On Tuesday morning I caught Neil MacGregor’s broadcast, one of his 30-part series on “Living with the Gods”. Generally he has focused on the role played by systems of belief and drawn from objects from the British Museum archive. This time he spoke about godlessness, the French and Russian Revolutions and how, in their different ways, they thought they had freed mankind from “the shackles of religion and superstition.” He concluded by looking at contemporary Britain, hazarding the suggestion that “we are trying to do something that no society has really done. We are trying to live without an agreed narrative of our communal place in the cosmos and in time.”
If one accepts that the French Revolution was short-lived in its attempt at official atheism and that the Russian Revolution ushered in a mere seventy years of Marxism-Communism which, with its Holy Writ (Das Kapital), its prophets, its palaces of culture and so on, could be seen as an alternative, if appalling, form of religion, MacGregor is surely right.
He suggests the change in our society began in the 1960s. One might quibble over that date; Matthew Arnold had predicted it and two World Wars certainly hastened it, but the decade of the 1960s does seem the one that decisively cut off our society’s moorings from established religious tradition and belief.
What is it like to be a poet in a post-Christian society? I raise this question because my book club has asked its members to choose a poem for our next meeting and someone has chosen Philip Larkin’s Aubade. It was written in 1977 and pays oblique tribute to MacGregor’s sense of modern irreligiousness. It is undoubtedly a fine poem (Larkin’s last major one), forcing the reader to acknowledge its careful use of language, its control, above all its air of authority. “This is the way it is” Larkin is arguing; swept along by the poem’s magisterial rhetoric, it is hard to disagree with him. We are offered an irredeemably bleak vision of what it means to face up to the implications of the death of God: death is an abyss staring any sentient person in the face when undistracted temporarily by “people or drink.”

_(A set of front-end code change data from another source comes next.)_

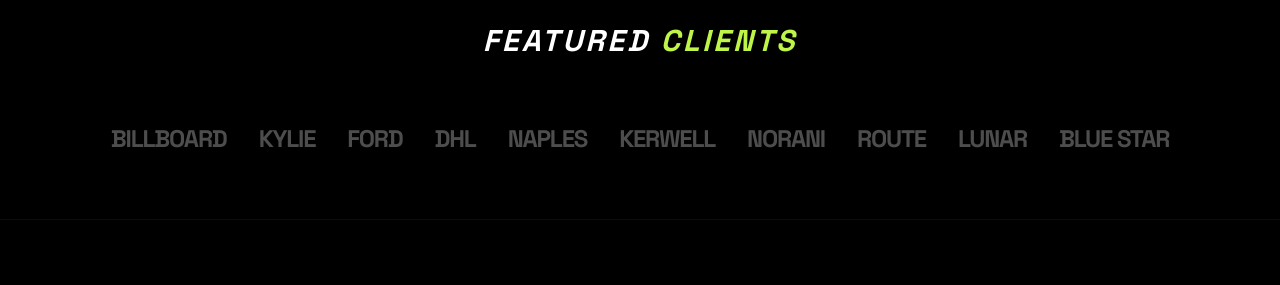
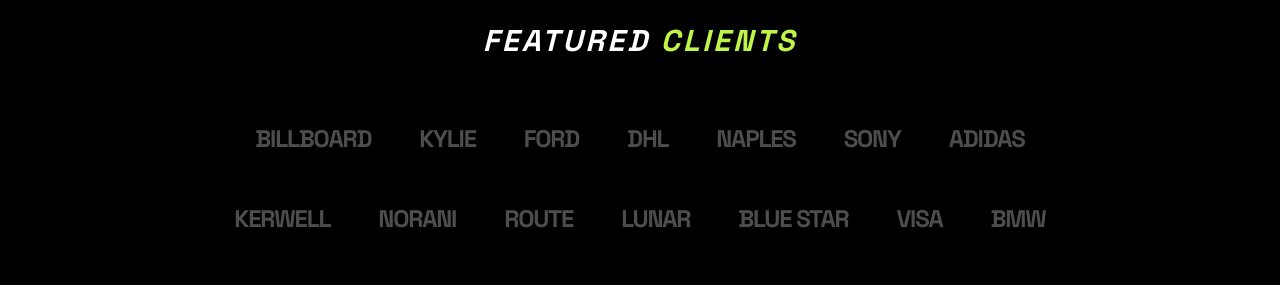
Before and after one commit to 2guysdigital8-eng/2Guys-Digital, a Next.js app: page / in a window 1280 px wide. Shown: the part 2720-3005 px from the top of the page. Built offline with nearby package versions, Linux system fonts and the light colour scheme.

Commit message:
style: increase logo spacing and expand client list to 14 brands

```diff
--- a/src/app/page.tsx
+++ b/src/app/page.tsx
@@ -122,10 +122,17 @@
           <h2 className="text-2xl md:text-3xl font-bold uppercase tracking-widest mb-16 text-white italic">
             Featured <span className="text-[#bff549]">Clients</span>
           </h2>
-          <div className="flex flex-wrap justify-center items-center gap-y-12 gap-x-8 opacity-30 grayscale contrast-125">
-            {["BILLBOARD", "KYLIE", "FORD", "DHL", "NAPLES", "KERWELL", "NORANI", "ROUTE", "LUNAR", "BLUE STAR"].map((name) => (
-              <span key={name} className="text-2xl font-black tracking-tighter">{name}</span>
-            ))}
+          <div className="flex flex-col gap-y-12">
+            <div className="flex flex-wrap justify-center items-center gap-x-12 opacity-30 grayscale contrast-125">
+              {["BILLBOARD", "KYLIE", "FORD", "DHL", "NAPLES", "SONY", "ADIDAS"].map((name) => (
+                <span key={name} className="text-2xl font-black tracking-tighter">{name}</span>
+              ))}
+            </div>
+            <div className="flex flex-wrap justify-center items-center gap-x-12 opacity-30 grayscale contrast-125">
+              {["KERWELL", "NORANI", "ROUTE", "LUNAR", "BLUE STAR", "VISA", "BMW"].map((name) => (
+                <span key={name} className="text-2xl font-black tracking-tighter">{name}</span>
+              ))}
+            </div>
           </div>
         </div>
       </section>
```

People sometimes quote the final line of Larkin’s An Arundel Tomb, written in 1956: “What will survive of us is love” – as if to prove what a hopeful chap he really was. I think “Aubade” is what he really thought, not gladly greeting the dawn as the title ironically implies, but heralding that final long night of nothingness.
For Larkin (but not for Sir Neil MacGregor who, when he was the Director of the National Gallery, produced the inspired millennial exhibition, Seeing Salvation) religion is merely “that vast, moth-eaten musical brocade/created to pretend we never die…” I can’t think of a poem that more encapsulates the modern age, its cynicism, its world-weariness, its underlying sense of despair.
Fortunately – indeed providentially one might say – Larkin’s desolation and modern Britain’s deadly dalliance with “trying to live without an agreed narrative of our communal place in the cosmos” can be countered by a single image: this is a painting by the early Renaissance artist Piero della Francesca that I was especially glad to see chosen by Charles Saatchi last week for his column in the Telegraph about great masterpieces of art. It is The Resurrection and it can still be seen where it was painted (between 1463-65) on the far wall of the town hall in Borgosansepolcro, Tuscany.
For those who have eyes to see, here is true majesty, awe-inspiring authority; a fresco dauntingly unsentimental in its depiction of the risen Christ and one that challenges the spectator with the same question asked of St Peter 2000 years ago: “Who do you say that I am?”